Capital Income Incidences by Race and Ethnicity
The importance of wage income in communities of color is further underscored by the fact that many workers of color do not have access to capital income in the form or interest payments, dividends, capital gains and rents, raising the importance of earnings from wages and self-employment. The share of people with capital income among communities of color if often well below the 49.8% recorded for white non-retirees. This is especially true for Black and Latino non-retirees (see figure 4 below). Among Central American workers, for example, only 26.4% had capital income in 2021, almost half of the share for white non-retirees. This also means that, if the labor market takes a turn for the worse, workers of color will have fewer savings to fall back on and fill the hole left by job and wage losses.
Maintaining a strong labor market is especially important for most communities of color, who depend on earnings more than is the case for white people. This means that policymakers at the Federal Reserve and in Congress need to do everything they can to maintain a strong labor market. They also need to emphasize policies that raise wages at the bottom such as a higher minimum wage and policies that stabilize jobs and careers such as more ways for workers to join a union, and enforcing anti-discrimination legislation. And, policymakers need to vastly improve the social safety net, so that workers, who rely mainly on their wages to pay their bills, especially workers of color, do not experience massive increases in financial insecurity when the labor market slumps.
Article written by: Orville Lynch, Jr.
Mr. Lynch, a member of the legendary two-time Ohio Civil Rights Hall of Fame Award winning Lynch Family.

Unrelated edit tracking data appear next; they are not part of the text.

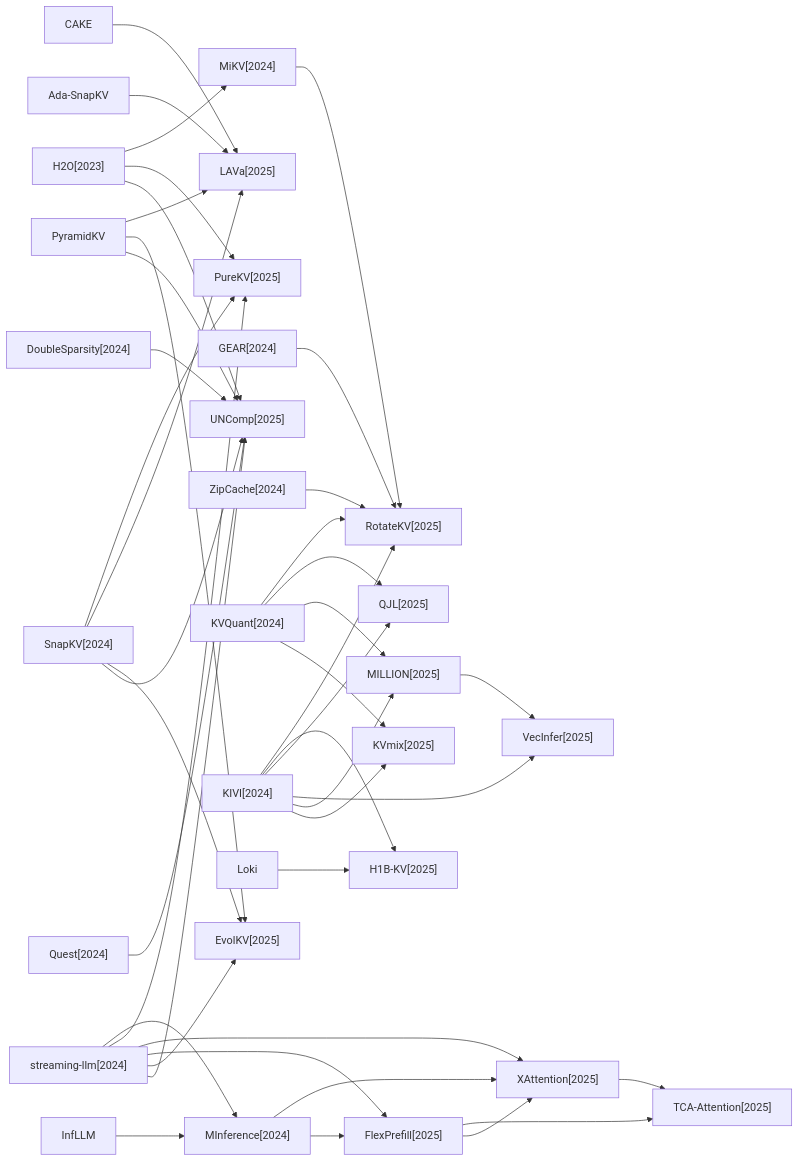
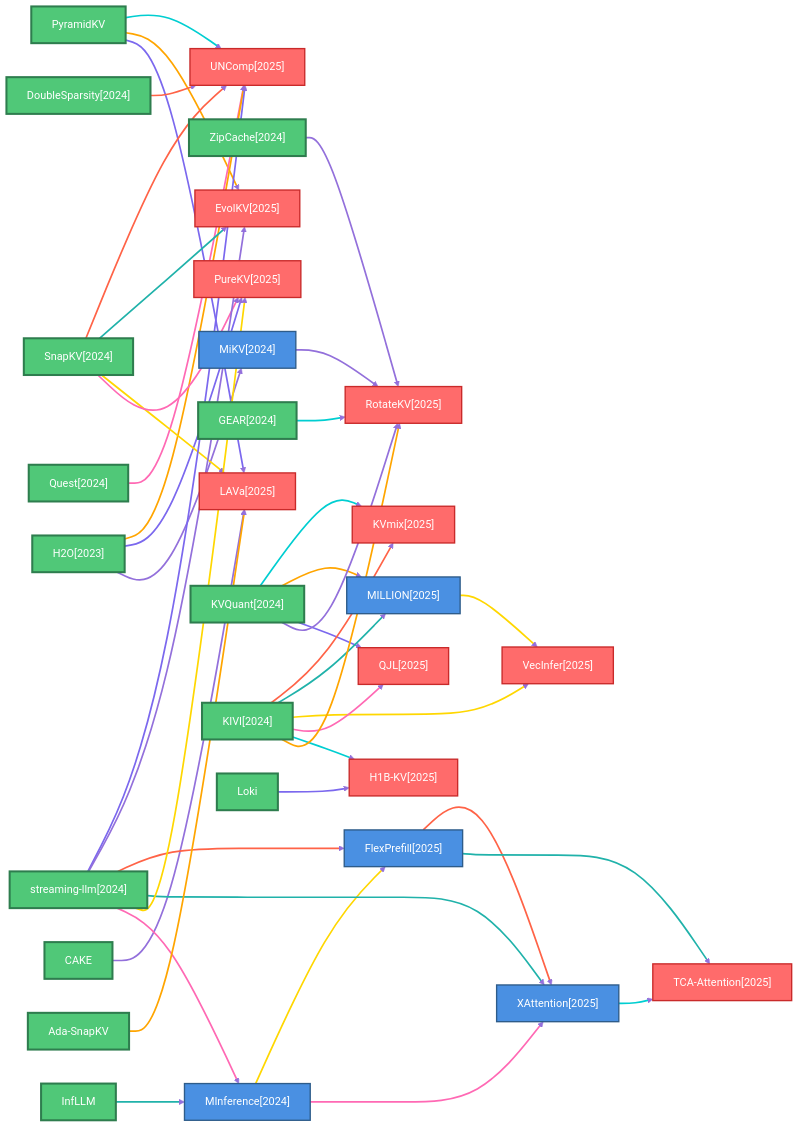
Before and after one commit to hustzxd/EfficientPaper: the fourth of 5 diagrams in docs/baseline_methods_graph.md, drawn with Mermaid. The commit also changed other lines of this file and 23 other files, not shown here.

````diff
--- a/docs/baseline_methods_graph.md
+++ b/docs/baseline_methods_graph.md
@@ -62,73 +127,149 @@
 ```mermaid
 flowchart LR
+    classDef defaultNode fill:#4A90E2,stroke:#2E5C8A,stroke-width:2px,color:#fff
+    classDef rootNode fill:#50C878,stroke:#2E7D4E,stroke-width:3px,color:#fff
+    classDef leafNode fill:#FF6B6B,stroke:#C92A2A,stroke-width:2px,color:#fff
+    linkStyle default stroke:#9370DB,stroke-width:2px
+
+    2025_EvolKV["EvolKV[2025]"]
+    class 2025_EvolKV leafNode
+    2024_ZipCache["ZipCache[2024]"]
+    class 2024_ZipCache rootNode
+    2025_FlexPrefill["FlexPrefill[2025]"]
+    class 2025_FlexPrefill defaultNode
+    2024_MInference["MInference[2024]"]
+    class 2024_MInference defaultNode
+    PyramidKV["PyramidKV"]
+    class PyramidKV rootNode
+    2025_PureKV["PureKV[2025]"]
+    class 2025_PureKV leafNode
+    CAKE["CAKE"]
+    class CAKE rootNode
+    2025_QJL["QJL[2025]"]
+    class 2025_QJL leafNode
+    2024_DoubleSparsity["DoubleSparsity[2024]"]
+    class 2024_DoubleSparsity rootNode
+    InfLLM["InfLLM"]
+    class InfLLM rootNode
+    2025_VecInfer["VecInfer[2025]"]
+    class 2025_VecInfer leafNode
+    2025_MILLION["MILLION[2025]"]
+    class 2025_MILLION defaultNode
+    2025_H1B_KV["H1B-KV[2025]"]
+    class 2025_H1B_KV leafNode
+    2025_UNComp["UNComp[2025]"]
+    class 2025_UNComp leafNode
+    2025_TCA_Attention["TCA-Attention[2025]"]
+    class 2025_TCA_Attention leafNode
     2025_RotateKV["RotateKV[2025]"]
+    class 2025_RotateKV leafNode
+    2024_Quest["Quest[2024]"]
+    class 2024_Quest rootNode
+    2025_KVmix["KVmix[2025]"]
+    class 2025_KVmix leafNode
+    2024_GEAR["GEAR[2024]"]
+    class 2024_GEAR rootNode
+    2023_H2O["H2O[2023]"]
+    class 2023_H2O rootNode
     2024_SnapKV["SnapKV[2024]"]
-    2024_MInference["MInference[2024]"]
-    2025_VecInfer["VecInfer[2025]"]
+    class 2024_SnapKV rootNode
     2025_LAVa["LAVa[2025]"]
-    2025_PureKV["PureKV[2025]"]
+    class 2025_LAVa leafNode
+    2024_KVQuant["KVQuant[2024]"]
+    class 2024_KVQuant rootNode
+    2024_KIVI["KIVI[2024]"]
+    class 2024_KIVI rootNode
     2024_streaming_llm["streaming-llm[2024]"]
-    2024_GEAR["GEAR[2024]"]
-    2025_KVmix["KVmix[2025]"]
-    2025_H1B_KV["H1B-KV[2025]"]
-    2025_FlexPrefill["FlexPrefill[2025]"]
-    InfLLM["InfLLM"]
+    class 2024_streaming_llm rootNode
+    2025_XAttention["XAttention[2025]"]
+    class 2025_XAttention defaultNode
     Ada_SnapKV["Ada-SnapKV"]
-    2025_XAttention["XAttention[2025]"]
+    class Ada_SnapKV rootNode
+    Loki["Loki"]
+    class Loki rootNode
     2024_MiKV["MiKV[2024]"]
-    2025_QJL["QJL[2025]"]
-    2024_Quest["Quest[2024]"]
-    2024_ZipCache["ZipCache[2024]"]
-    CAKE["CAKE"]
-    2023_H2O["H2O[2023]"]
-    2024_KVQuant["KVQuant[2024]"]
-    2025_TCA_Attention["TCA-Attention[2025]"]
-    2024_KIVI["KIVI[2024]"]
-    2025_MILLION["MILLION[2025]"]
-    Loki["Loki"]
-    2025_UNComp["UNComp[2025]"]
-    2025_EvolKV["EvolKV[2025]"]
-    2024_DoubleSparsity["DoubleSparsity[2024]"]
-    PyramidKV["PyramidKV"]
-    2024_SnapKV --> 2025_UNComp
-    2024_SnapKV --> 2025_EvolKV
-    2024_SnapKV --> 2025_LAVa
-    2024_SnapKV --> 2025_PureKV
-    2024_MInference --> 2025_FlexPrefill
-    2024_MInference --> 2025_XAttention
-    2024_streaming_llm --> 2025_UNComp
-    2024_streaming_llm --> 2025_EvolKV
-    2024_streaming_llm --> 2025_FlexPrefill
-    2024_streaming_llm --> 2025_XAttention
-    2024_streaming_llm --> 2025_PureKV
-    2024_streaming_llm --> 2024_MInference
-    2024_GEAR --> 2025_RotateKV
-    2025_FlexPrefill --> 2025_XAttention
-    2025_FlexPrefill --> 2025_TCA_Attention
-    InfLLM --> 2024_MInference
-    Ada_SnapKV --> 2025_LAVa
-    2025_XAttention --> 2025_TCA_Attention
-    2024_MiKV --> 2025_RotateKV
-    2024_Quest --> 2025_UNComp
-    2024_ZipCache --> 2025_RotateKV
-    CAKE --> 2025_LAVa
-    2023_H2O --> 2025_UNComp
-    2023_H2O --> 2025_PureKV
-    2023_H2O --> 2024_MiKV
-    2024_KVQuant --> 2025_KVmix
-    2024_KVQuant --> 2025_MILLION
-    2024_KVQuant --> 2025_QJL
-    2024_KVQuant --> 2025_RotateKV
-    2024_KIVI --> 2025_KVmix
-    2024_KIVI --> 2025_MILLION
-    2024_KIVI --> 2025_VecInfer
-    2024_KIVI --> 2025_QJL
-    2024_KIVI --> 2025_H1B_KV
-    2024_KIVI --> 2025_RotateKV
-    2025_MILLION --> 2025_VecInfer
-    Loki --> 2025_H1B_KV
-    2024_DoubleSparsity --> 2025_UNComp
-    PyramidKV --> 2025_UNComp
-    PyramidKV --> 2025_EvolKV
-    PyramidKV --> 2025_LAVa
+    class 2024_MiKV defaultNode
+
+    2024_ZipCache ==>|" "| 2025_RotateKV
+    linkStyle 0 stroke:#9370DB,stroke-width:2.5px
+    2025_FlexPrefill ==>|" "| 2025_XAttention
+    linkStyle 1 stroke:#FF6347,stroke-width:2.5px
+    2025_FlexPrefill ==>|" "| 2025_TCA_Attention
+    linkStyle 2 stroke:#20B2AA,stroke-width:2.5px
+    2024_MInference ==>|" "| 2025_FlexPrefill
+    linkStyle 3 stroke:#FFD700,stroke-width:2.5px
+    2024_MInference ==>|" "| 2025_XAttention
+    linkStyle 4 stroke:#FF69B4,stroke-width:2.5px
+    PyramidKV ==>|" "| 2025_UNComp
+    linkStyle 5 stroke:#00CED1,stroke-width:2.5px
+    PyramidKV ==>|" "| 2025_EvolKV
+    linkStyle 6 stroke:#FFA500,stroke-width:2.5px
+    PyramidKV ==>|" "| 2025_LAVa
+    linkStyle 7 stroke:#7B68EE,stroke-width:2.5px
+    CAKE ==>|" "| 2025_LAVa
+    linkStyle 8 stroke:#9370DB,stroke-width:2.5px
+    2024_DoubleSparsity ==>|" "| 2025_UNComp
+    linkStyle 9 stroke:#FF6347,stroke-width:2.5px
+    InfLLM ==>|" "| 2024_MInference
+    linkStyle 10 stroke:#20B2AA,stroke-width:2.5px
+    2025_MILLION ==>|" "| 2025_VecInfer
+    linkStyle 11 stroke:#FFD700,stroke-width:2.5px
+    2024_Quest ==>|" "| 2025_UNComp
+    linkStyle 12 stroke:#FF69B4,stroke-width:2.5px
+    2024_GEAR ==>|" "| 2025_RotateKV
+    linkStyle 13 stroke:#00CED1,stroke-width:2.5px
+    2023_H2O ==>|" "| 2025_UNComp
+    linkStyle 14 stroke:#FFA500,stroke-width:2.5px
+    2023_H2O ==>|" "| 2025_PureKV
+    linkStyle 15 stroke:#7B68EE,stroke-width:2.5px
+    2023_H2O ==>|" "| 2024_MiKV
+    linkStyle 16 stroke:#9370DB,stroke-width:2.5px
+    2024_SnapKV ==>|" "| 2025_UNComp
+    linkStyle 17 stroke:#FF6347,stroke-width:2.5px
+    2024_SnapKV ==>|" "| 2025_EvolKV
+    linkStyle 18 stroke:#20B2AA,stroke-width:2.5px
+    2024_SnapKV ==>|" "| 2025_LAVa
+    linkStyle 19 stroke:#FFD700,stroke-width:2.5px
+    2024_SnapKV ==>|" "| 2025_PureKV
+    linkStyle 20 stroke:#FF69B4,stroke-width:2.5px
+    2024_KVQuant ==>|" "| 2025_KVmix
+    linkStyle 21 stroke:#00CED1,stroke-width:2.5px
+    2024_KVQuant ==>|" "| 2025_MILLION
+    linkStyle 22 stroke:#FFA500,stroke-width:2.5px
+    2024_KVQuant ==>|" "| 2025_QJL
+    linkStyle 23 stroke:#7B68EE,stroke-width:2.5px
+    2024_KVQuant ==>|" "| 2025_RotateKV
+    linkStyle 24 stroke:#9370DB,stroke-width:2.5px
+    2024_KIVI ==>|" "| 2025_KVmix
+    linkStyle 25 stroke:#FF6347,stroke-width:2.5px
+    2024_KIVI ==>|" "| 2025_MILLION
+    linkStyle 26 stroke:#20B2AA,stroke-width:2.5px
+    2024_KIVI ==>|" "| 2025_VecInfer
+    linkStyle 27 stroke:#FFD700,stroke-width:2.5px
+    2024_KIVI ==>|" "| 2025_QJL
+    linkStyle 28 stroke:#FF69B4,stroke-width:2.5px
+    2024_KIVI ==>|" "| 2025_H1B_KV
+    linkStyle 29 stroke:#00CED1,stroke-width:2.5px
+    2024_KIVI ==>|" "| 2025_RotateKV
+    linkStyle 30 stroke:#FFA500,stroke-width:2.5px
+    2024_streaming_llm ==>|" "| 2025_UNComp
+    linkStyle 31 stroke:#7B68EE,stroke-width:2.5px
+    2024_streaming_llm ==>|" "| 2025_EvolKV
+    linkStyle 32 stroke:#9370DB,stroke-width:2.5px
+    2024_streaming_llm ==>|" "| 2025_FlexPrefill
+    linkStyle 33 stroke:#FF6347,stroke-width:2.5px
+    2024_streaming_llm ==>|" "| 2025_XAttention
+    linkStyle 34 stroke:#20B2AA,stroke-width:2.5px
+    2024_streaming_llm ==>|" "| 2025_PureKV
+    linkStyle 35 stroke:#FFD700,stroke-width:2.5px
+    2024_streaming_llm ==>|" "| 2024_MInference
+    linkStyle 36 stroke:#FF69B4,stroke-width:2.5px
+    2025_XAttention ==>|" "| 2025_TCA_Attention
+    linkStyle 37 stroke:#00CED1,stroke-width:2.5px
+    Ada_SnapKV ==>|" "| 2025_LAVa
+    linkStyle 38 stroke:#FFA500,stroke-width:2.5px
+    Loki ==>|" "| 2025_H1B_KV
+    linkStyle 39 stroke:#7B68EE,stroke-width:2.5px
+    2024_MiKV ==>|" "| 2025_RotateKV
+    linkStyle 40 stroke:#9370DB,stroke-width:2.5px
 ```
````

Mr. Lynch is a nationally recognized urban media executive with over 20+ years of diversity recruitment and serial entrepreneur with numerous multi-million dollar exits.